by Gary Javitch

It was likely one of the more moving programs Omaha Mayor Jim Suttle presided over in 
his office.  It took place Wednesday morning, April 18.  The community-wide Holocaust 
commemoration was to be held that evening.  Mayor Jim Suttle listened 
intently to two Holocaust survivors, two rabbis, and seven members of the Jewish 
community of Omaha. 

The attendees poured out heart-felt feelings during the eighth annual B’nai B’rith-led
 proclamation program in the office of Omaha’s top official.  It was Yom HaShoah, the 
Holocaust remembrance for those Jews and others who lost their lives during the period
 from 1933 to 1945, when the German armies of Adolph Hitler tried to conquer the world
 and destroy the Jewish people.

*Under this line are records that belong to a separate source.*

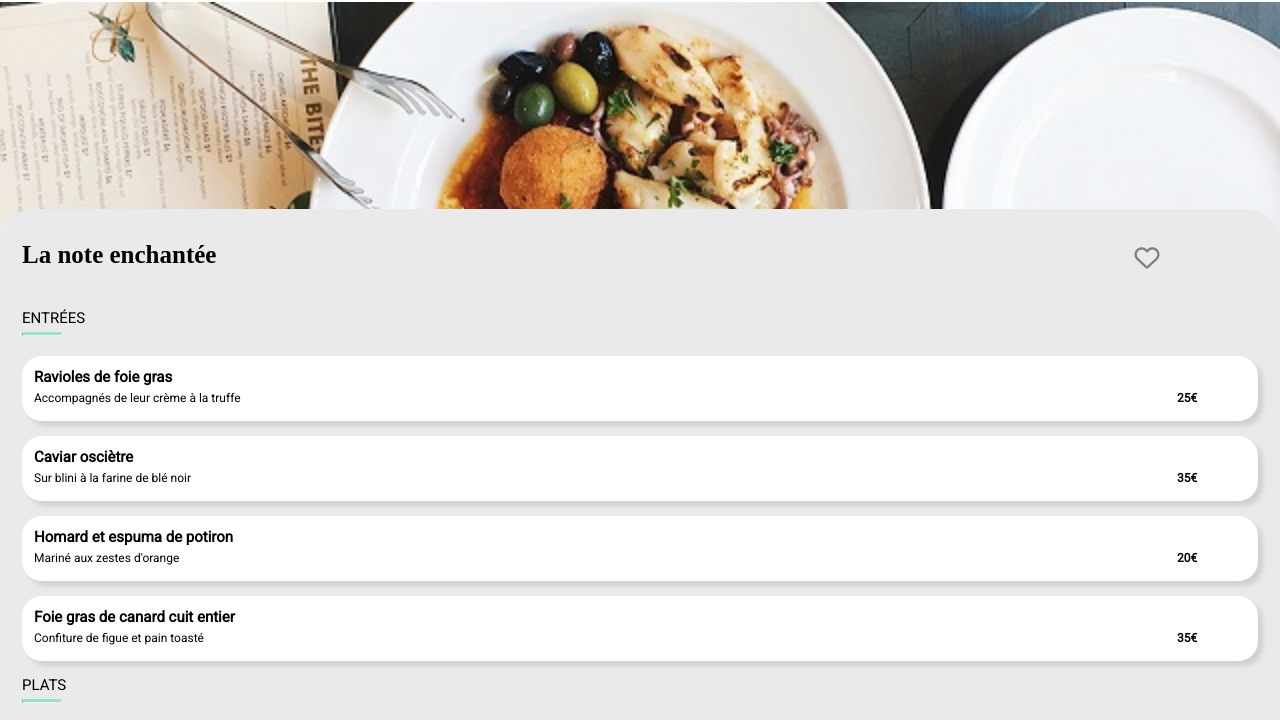
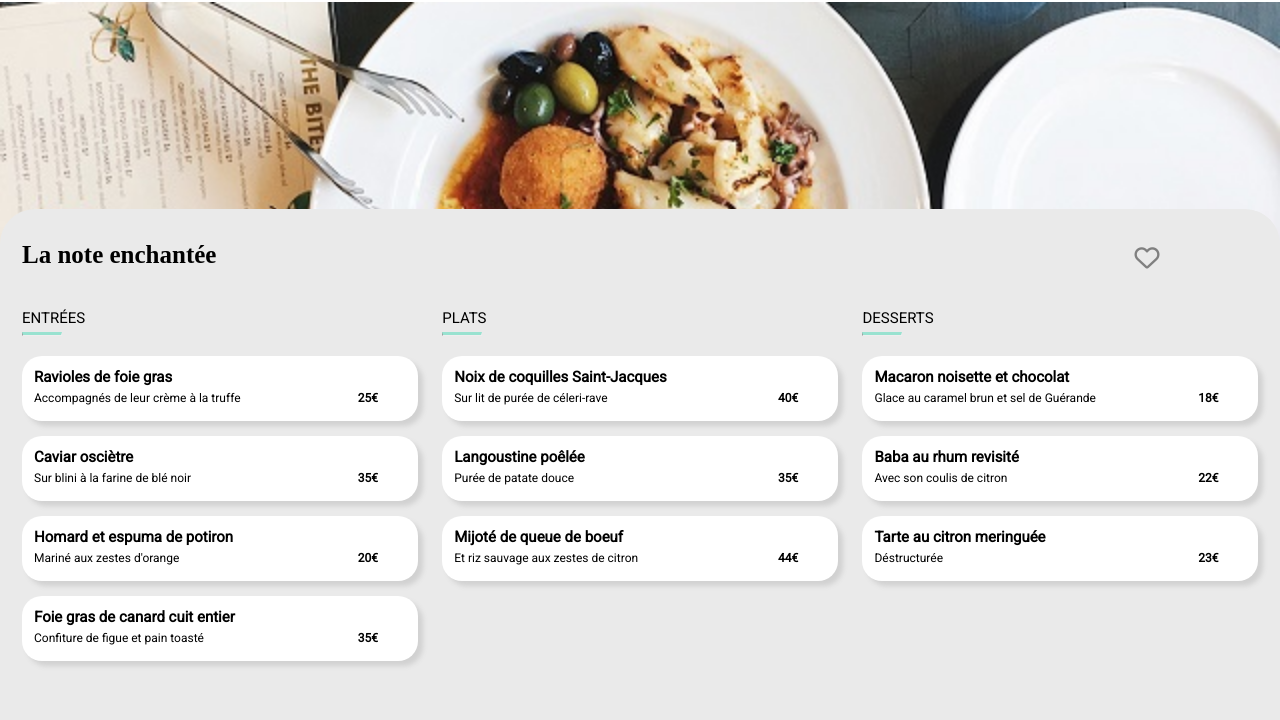
Before and after one commit to RomainMarcazzan/RomainMarcazzan_3_15012021, a website: page menu2.html in a window 1280 px wide. Shown: the part 42-762 px from the top of the page. Drawn offline with Linux system fonts and the light colour scheme; a web font is replaced by a local one.

Commit message:
adding the responsive logic to the menus

```diff
--- a/menu2.html
+++ b/menu2.html
@@ -43,6 +43,7 @@
         </label>
       </div>
       <section class="menu">
+        <article class="starters">
           <h2 class="menu__title">ENTRÉES</h2>
           <hr class="menu__line" />
           <div class="menu__card">
@@ -57,7 +58,9 @@
           </div>
           <div class="menu__card">
             <h2 class="menu__card__top">Caviar osciètre</h2>
-          <h3 class="menu__card__bottom">Sur blini à la farine de blé noir</h3>
+            <h3 class="menu__card__bottom">
+              Sur blini à la farine de blé noir
+            </h3>
             <h3 class="menu__card__price">35€</h3>
             <div class="menu__card__side">
               <i class="fas fa-check-circle"></i>
@@ -73,12 +76,16 @@
           </div>
           <div class="menu__card">
             <h2 class="menu__card__top">Foie gras de canard cuit entier</h2>
-          <h3 class="menu__card__bottom">Confiture de figue et pain toasté</h3>
+            <h3 class="menu__card__bottom">
+              Confiture de figue et pain toasté
+            </h3>
             <h3 class="menu__card__price">35€</h3>
             <div class="menu__card__side">
               <i class="fas fa-check-circle"></i>
             </div>
           </div>
+        </article>
+        <article class="main-courses">
           <h2 class="menu__title">PLATS</h2>
           <hr class="menu__line" />
           <div class="menu__card">
@@ -107,6 +114,8 @@
               <i class="fas fa-check-circle"></i>
             </div>
           </div>
+        </article>
+        <article class="deserts">
           <h2 class="menu__title">DESSERTS</h2>
           <hr class="menu__line" />
           <div class="menu__card">
@@ -135,6 +144,7 @@
               <i class="fas fa-check-circle"></i>
             </div>
           </div>
+        </article>
       </section>
       <button class="menu__container__button">Commander</button>
     </main>
--- a/sass/components/_fav.scss
+++ b/sass/components/_fav.scss
@@ -18,7 +18,7 @@
       transition: opacity 900ms;
     }
 
-    @media screen and (min-width: 0px) {
+    @media screen and (min-width: 769px) {
       &:hover {
         opacity: 1;
         color: $secondary-color;
--- a/sass/layout/_menu.scss
+++ b/sass/layout/_menu.scss
@@ -101,4 +101,11 @@
       }
     }
   }
+
+  @include desktop-only {
+    display: grid;
+    grid-template-columns: 1fr 1fr 1fr;
+    grid-template-rows: 1fr;
+    column-gap: 2%;
+  }
 }
```
Also changed, not shown: menu1.html (+6 -0 lines), menu3.html (+9 -1 lines), menu4.html (+9 -1 lines), public/css/style.css, 1 other file. Lines whose indentation alone changed are shown as unchanged.
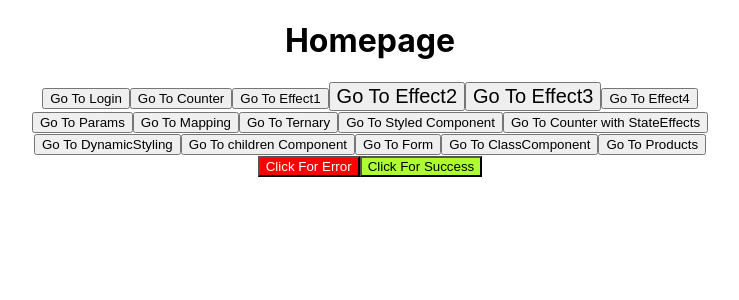
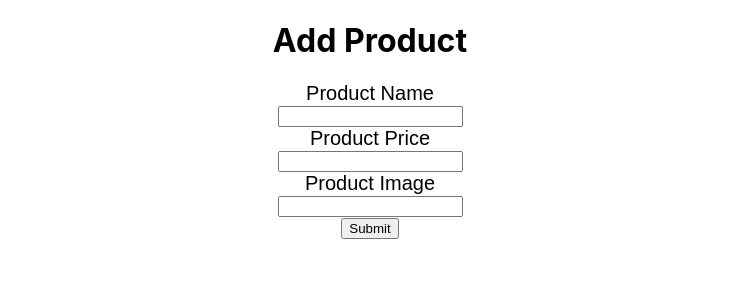
Before and after one commit to reshma325/awdix_react, a React (Create React App) app in the folder react/: page /addproduct in a window 1280 px wide. Before the commit this address led to /. Shown: the top 300 px of the page, without its empty margins (270-1009 px from the left). Built offline with nearby package versions, Linux system fonts and the light colour scheme; a web font is replaced by a local one.

Commit message:
test
test

```diff
--- a/react/src/App.jsx
+++ b/react/src/App.jsx
@@ -23,6 +23,7 @@ import PageNotFound from './components/PageNotFound'
 import ClassComponent from './components/ClassComponent';
 import Products from './components/Products';
 import NewSingleProdcut from './components/NewSingleProdcut';
+import AddProduct from './components/AddProduct';
 
 
 
@@ -54,6 +55,7 @@ function App() {
         <Route exact path='/classcomponent' element={< ClassComponent />} />
         <Route exact path='/products' element={< Products />} />
         <Route exact path='/newsingleproduct/:id' element={< NewSingleProdcut />} />
+        <Route exact path='/addproduct' element={< AddProduct />} />
       </Routes>
     </div>
   );
--- /dev/null
+++ b/react/src/components/AddProduct.jsx
@@ -0,0 +1,49 @@
+import axios from 'axios'
+import React, { useState } from 'react'
+import toast from 'react-hot-toast'
+
+const AddProduct = () => {
+    const [productData ,setProductData]=useState({name:"",price:"",image_url:""})
+const handleChange=(event)=>{
+    setProductData({
+      ...productData ,[event.target.name]:event.target.value
+    })
+
+}
+const sendDataToBackend=async(event)=>{
+    event.preventDefault();
+    if(productData.name && productData.price && productData.image_url && productData.price>0){
+        try{
+            const{data}=await axios.post("https://fakestoreapi.com/products",{title:productData.name,price:productData.price,image:productData.image_url})
+            console.log(data,"response from backend");
+            toast.success('Product added sucessfully!')
+            setProductData({name:"",price:"",image_url:""})
+        }catch(error){
+            console.log(error)
+
+        }
+
+    }else{
+        toast.error("All fields are mandetory")
+    }
+}
+  return (
+    <div>
+        <h1>
+            Add Product
+        </h1>
+        <form onSubmit={sendDataToBackend}>
+<label style={{fontFamily:"sans-serif", fontSize:"20px", marginBottom:"15px", marginTop:"15px"}}> Product Name</label><br/>
+
+<input type='text'name='name'onChange={handleChange} value={productData.name} ></input><br/>
+<label style={{fontFamily:"sans-serif", fontSize:"20px" , marginBottom:"15px", marginTop:"15px"}}> Product Price</label><br/>
+<input type='number' name='price' onChange={handleChange} value={productData.price}></input><br/>
+<label style={{fontFamily:"sans-serif", fontSize:"20px", marginBottom:"15px", marginTop:"15px"}}> Product Image</label><br/>
+<input type='url' name='image_url' onChange={handleChange} value={productData.image_url}></input><br/>
+<input type="submit"></input>
+        </form>
+    </div>
+  )
+}
+
+export default AddProduct
--- a/react/src/components/Effect3.jsx
+++ b/react/src/components/Effect3.jsx
@@ -8,6 +8,7 @@ const Effect3 = () => {
     useEffect(()=>{alert('Rendered Effect 3')},[count]);
     const router= useNavigate();
   return (
+
     <div>
 <h1>
     Counter : {count}
```
Also changed, not shown: react/src/test.jsx (line endings or trailing spaces).
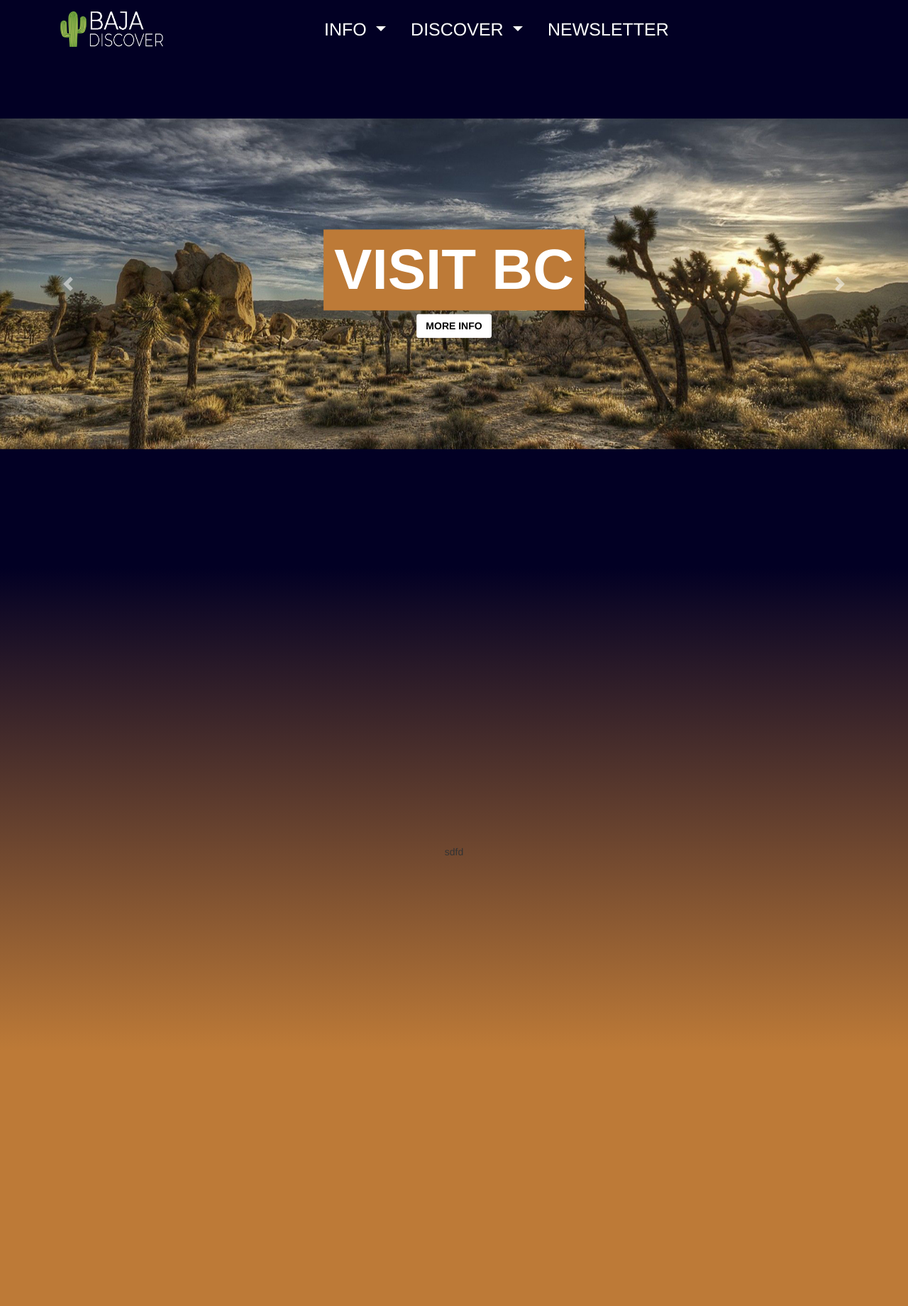
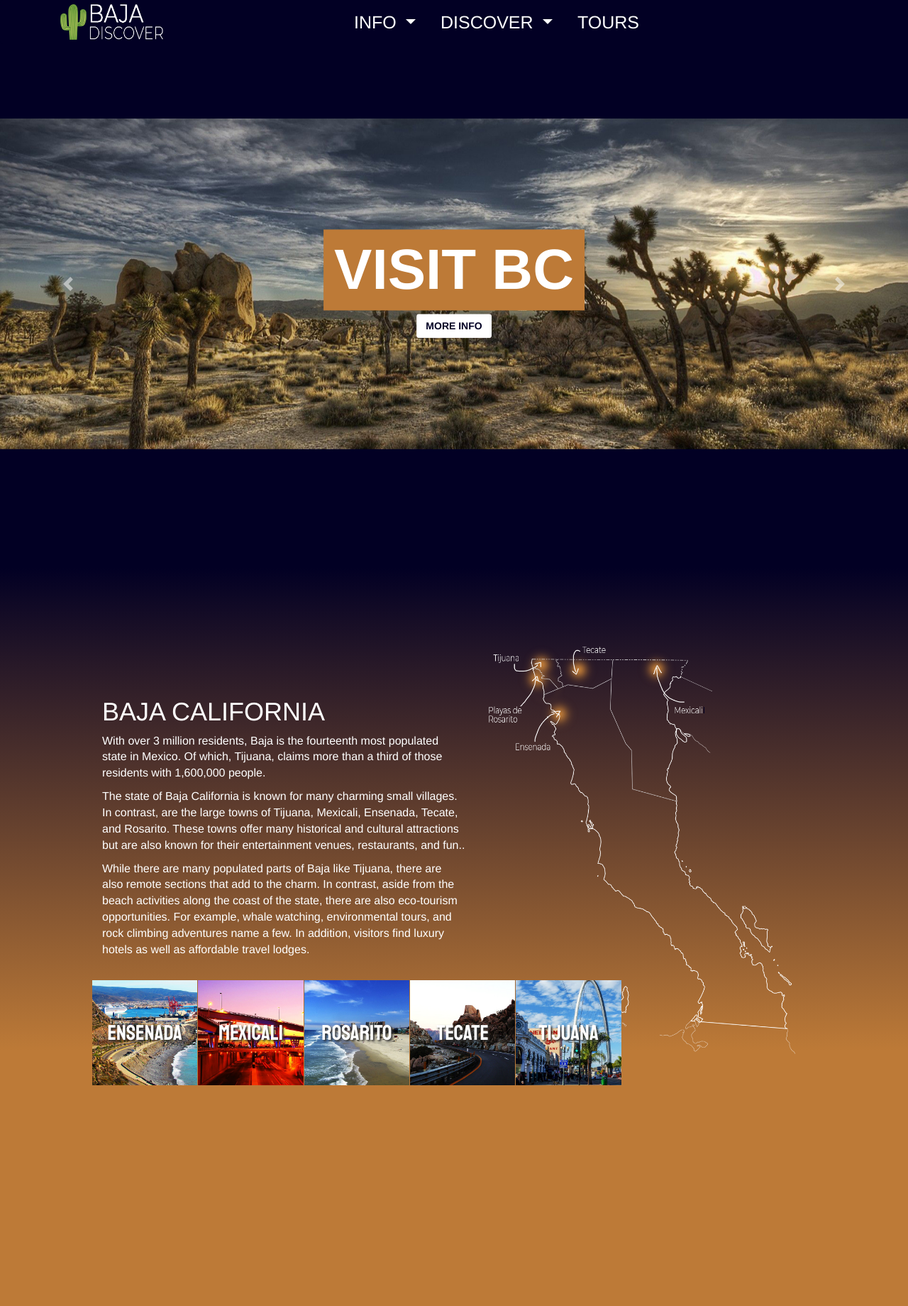
Before and after one commit to itselfcg/baja-discover-webpage, a PHP site: page / in a window 1280 px wide. Shown: the top 1840 px of the page at 71% size. Run offline with PHP 8.4, Linux system fonts and the light colour scheme; some libraries are stand-ins or nearby versions.

Commit message:
New info section about Baja California and the most important cities form index.php. New stylesheet info.css and fonts.css . Minor changes in navbar for background.

```diff
--- /dev/null
+++ b/css/fonts.css
@@ -0,0 +1 @@
+@import url('https://fonts.googleapis.com/css2?family=Kalam&family=Staatliches&display=swap');
--- /dev/null
+++ b/css/info.css
@@ -0,0 +1,77 @@
+@import url(fonts.css);
+
+
+.home-section {
+    display: flex;
+    flex-direction: column;
+    justify-content: center;
+    align-items: center;
+    width: 100%;
+    height: 100vh;
+    background: linear-gradient(180deg, rgba(2, 0, 36, 1) 0%, rgba(189, 122, 55, 1) 85%);
+
+}
+
+#map-background{
+    height: 80vh;
+}
+
+.home-container{
+    position: relative;
+    width: 80%;
+
+}
+
+.home-info{
+    padding-top: 75px;
+    width: 50%;
+
+    position: absolute;
+    top: 8px;
+    left: 16px;
+}
+
+
+h1{
+    color: white;
+    user-select: none;
+
+}
+
+.p1,.p2,.p3{
+    color: white;
+    font-size: 16px!important;
+
+}
+
+.cities-preview{
+    width: 140%;
+}
+.preview-container{
+    position: absolute;
+    z-index: 0;
+}
+
+.preview-label{
+    position: absolute;
+    top: 50%;
+    left: 50%;
+    transform: translate(-50%, -50%);
+    text-shadow: 2px 2px 3px #2E2E2E;    color: white;
+    font-weight: 100;
+    font-size: 30px;
+    font-family: 'Staatliches', cursive;
+    user-select: none;
+}
+
+.preview-img{
+    max-width: 100%;
+    height: auto;
+}
+
+.preview-img:hover{
+    opacity: .25!important;
+}
+.col{
+    padding: 1px!important;
+}
--- a/css/homeStyle.css
+++ b/css/intro.css
@@ -10,33 +10,6 @@
     background: #020024;
 
 }
-
-
-.home-section {
-    display: flex;
-    flex-direction: column;
-    justify-content: center;
-    align-items: center;
-    width: 100%;
-    height: 100vh;
-    background: linear-gradient(180deg, rgba(2, 0, 36, 1) 0%, rgba(189, 122, 55, 1) 85%);
-
-}
-
-
-.info-section {
-    display: flex;
-    flex-direction: column;
-    justify-content: center;
-    align-items: center;
-    width: 100%;
-    height: 100vh;
-    background-color: #BD7A37;
-
-}
-
-
-
 
 #intro-container {
     text-align: center;
@@ -63,7 +36,6 @@
 .intro-lbl {
     color: #ffffff;
     font-size: 80px;
-    background: #000000;
     background: rgb(189, 122, 55);
     padding-left: 15px;
     padding-right: 15px;
@@ -75,3 +47,25 @@
     color: black;
     background: white;
 }
+
+.home-btn:hover{
+    background: #d6d6d6;
+    border-style: solid;
+    border-color: black;
+
+}
+#intro-container a:link,#intro-container a:hover{
+    color: #020024;
+    text-decoration: none;
+ }
+
+.info-section {
+    display: flex;
+    flex-direction: column;
+    justify-content: center;
+    align-items: center;
+    width: 100%;
+    height: 100vh;
+    background-color: #BD7A37;
+
+}
--- a/css/navbarStyle.css
+++ b/css/navbar.css
@@ -1,11 +1,10 @@
 
 .navbar{
     position: fixed; /* Set the navbar to fixed position */
-    top: 10px; /* Position the navbar at the top of the page */
     width: 100%; /* Full width */
 text-transform: uppercase;
     z-index: 999;
-
+background-color: #020024!important;
 
 }
 #logo{
@@ -31,5 +30,10 @@ li {
     z-index: 10;
 }
 
+
+a:hover{
+  color: #5b9235 !important;
+}
+
 .nav-colored { background-color: #000000!important; }
 .nav-transparent { background-color:transparent!important;}
--- a/index.php
+++ b/index.php
@@ -6,14 +6,19 @@
     <title>Baja Discover | Home </title>
     <meta charset="UTF-8">
     <meta name="viewport" content="width=device-width, initial-scale=1">
+
+
     <link rel="stylesheet" href="https://stackpath.bootstrapcdn.com/bootstrap/4.3.1/css/bootstrap.min.css"
           integrity="sha384-ggOyR0iXCbMQv3Xipma34MD+dH/1fQ784/j6cY/iJTQUOhcWr7x9JvoRxT2MZw1T" crossorigin="anonymous">
     <link rel="stylesheet" href="https://maxcdn.bootstrapcdn.com/bootstrap/3.4.1/css/bootstrap.min.css">
-    <link rel="stylesheet" type="text/css" href="css/homeStyle.css">
-    <link rel="stylesheet" type="text/css" href="css/navbarStyle.css">
     <link rel="stylesheet" href="https://maxcdn.bootstrapcdn.com/font-awesome/4.4.0/css/font-awesome.min.css">
+
+
+    <link rel="stylesheet" type="text/css" href="css/navbar.css">
+    <link rel="stylesheet" type="text/css" href="css/intro.css">
+    <link rel="stylesheet" type="text/css" href="css/info.css">
+
     <script type="text/javascript" src="js/navbar.js"></script>
-
     <script src="https://code.jquery.com/jquery-3.0.0.min.js"></script>
     <script src="https://maxcdn.bootstrapcdn.com/bootstrap/4.0.0/js/bootstrap.min.js"></script>
     <script src="https://cdnjs.cloudflare.com/ajax/libs/popper.js/1.12.6/umd/popper.min.js"></script>
@@ -58,12 +63,10 @@
                         <a class="dropdown-item" href="#">Tecate</a>
                         <a class="dropdown-item" href="#">Tijuana</a>
                         <a class="dropdown-item" href="#">Rosarito</a>
-                        <div class="dropdown-divider"></div>
-                        <a class="dropdown-item" href="#">Map</a>
                     </div>
                 </li>
                 <li class="nav-item">
-                    <a class="nav-link" href="#">Newsletter</a>
+                    <a class="nav-link" href="#">TOURS</a>
                 </li>
             </ul>
         </div>
@@ -74,7 +77,7 @@
     <section class="intro-section">
         <div id="intro-container">
             <label class="intro-lbl">VISIT BC </label><br>
-            <button class="btn home-btn">MORE INFO</button>
+            <button class="btn home-btn"><a href="#home">MORE INFO</a></button>
         </div>
         <div id="intro-carousel">
             <div id="headerBannerCarousel" class="carousel slide" data-ride="carousel">
@@ -100,9 +103,85 @@
             </div>
         </div>
     </section>
-    <section class="home-section">
+    <section id="home" class="home-section">
 
-        sdfd
+        <div class="home-container">
+            <div class="float-right">
+
+                <img id="map-background" src="imagenes/intro/bajamap.png">
+            </div>
+            <div class="home-info">
+                <h1>BAJA CALIFORNIA</h1>
+                <p class="p1">With over 3 million residents, Baja is the fourteenth most populated state in Mexico. Of
+                    which, Tijuana, claims more than a third of those residents with 1,600,000 people.</p>
+
+                <p class="p2">The state of Baja California is known for many charming small villages. In contrast, are
+                    the large towns of Tijuana, Mexicali, Ensenada, Tecate, and Rosarito. These towns offer many
+                    historical and cultural attractions but are also known for their entertainment venues, restaurants,
+                    and fun..</p>
+
+                <p class="p3">While there are many populated parts of Baja like Tijuana, there are also remote sections
+                    that add to the charm. In contrast, aside from the beach activities along the coast of the state,
+                    there are also eco-tourism opportunities. For example, whale watching, environmental tours, and rock
+                    climbing adventures name a few. In addition, visitors find luxury hotels as well as affordable
+                    travel lodges.</p>
+                <br>
+                <div class="cities-preview">
+                    <div class="row">
+                        <div class="col">
+                            <a href="ensenada">
+                                <div class="preview-container">
+                                    <label class="preview-label">ENSENADA</label>
+                                    <img class="preview-img" src="imagenes/intro/banners/ensenada.jpg">
+                                </div>
+                            </a>
+                        </div>
+                        <div class="col">
+                            <a href="mexicali">
+
+                                <div class="preview-container">
+                                    <label class="preview-label">MEXICALI</label>
+                                    <img class="preview-img" src="imagenes/intro/banners/mexicali.jpg">
+                                </div>
+                            </a>
+
+                        </div>
+                        <div class="col">
+                            <a href="rosarito">
+
+                                <div class="preview-container">
+                                    <label class="preview-label">ROSARITO</label>
+                                    <img class="preview-img" src="imagenes/intro/banners/rosarito.jpg">
+                                </div>
+                            </a>
+
+                        </div>
+                        <div class="col">
+                            <a href="tecate">
+
+                                <div class="preview-container">
+                                    <label class="preview-label">TECATE</label>
+                                    <img class="preview-img" src="imagenes/intro/banners/tecate.jpg">
+                                </div>
+                            </a>
+
+                        </div>
+                        <div class="col">
+                            <a href="tijuana">
+
+                                <div class="preview-container">
+                                    <label class="preview-label">TIJUANA</label>
+                                    <img class="preview-img" src="imagenes/intro/banners/tijuana.jpg">
+                                </div>
+                            </a>
+
+                        </div>
+
+
+                    </div>
+                </div>
+            </div>
+        </div>
     </section>
     <section class="info-section">
 
```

The Holocaust survivors and the other members of the group shared their feelings about what this day meant
 to them.  “Never Again” was one theme expressed.  Another was the grave concern about 
the present state of world affairs, as the Iranians continue their march toward the 
acquisition of a nuclear weapon.  The motivation, of course, was the systematic and 
deliberate attempt by the Nazis to eliminate every single Jew in the world.

Yet at that meeting, there was also a message of hope.  One son of a survivor 
mentioned the appreciation his family had for the courage of a “righteous gentile” 
family who hid them from the Nazis.  The saving of that one life allowed another 
generation to continue.

 Using wording prepared by the United States Holocaust Memorial Museum, the mayor had
 fashioned a proclamation declaring that day “Remembrance Day.”  The proclamation was
 presented later that evening.